_RECORDS FOR THIS TASK_
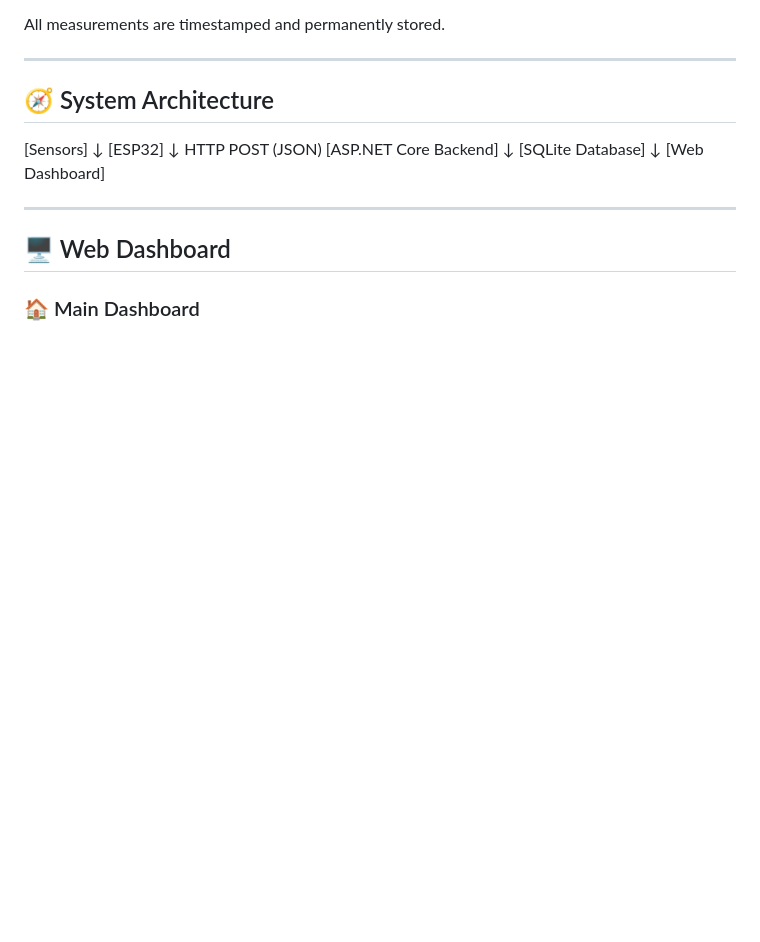
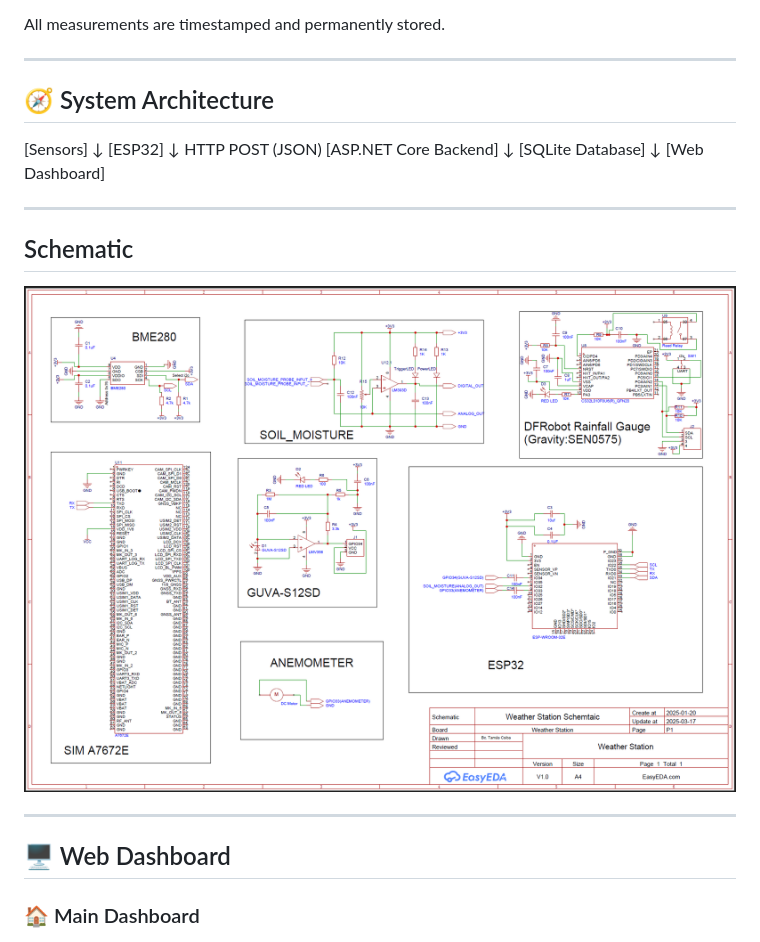
Before and after one commit to tamascsiba/weather_station, a Markdown page: README.md, the part around the change. GitHub-like rendering; blank space fills up the shorter version.

Commit message:
Include schematic section in README
Add schematic image to README

```diff
--- a/README.md
+++ b/README.md
@@ -67,6 +67,13 @@ All measurements are timestamped and permanently stored.
 [SQLite Database]
 ↓
 [Web Dashboard]
+
+---
+
+## Schematic
+
+![Schematic](images/schem.png)
+
 
 
 ---
```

_TASK OBJECTIVE_
Every entry should be repeated verbatim, with the pictures left out.

_RESULT BELOW_
Before and after one commit to tamascsiba/weather_station, a Markdown page: README.md, the part around the change. GitHub-like rendering; blank space fills up the shorter version.

Commit message:
Include schematic section in README
Add schematic image to README

```diff
--- a/README.md
+++ b/README.md
@@ -67,6 +67,13 @@ All measurements are timestamped and permanently stored.
 [SQLite Database]
 ↓
 [Web Dashboard]
+
+---
+
+## Schematic
+
+![Schematic](images/schem.png)
+
 
 
 ---
```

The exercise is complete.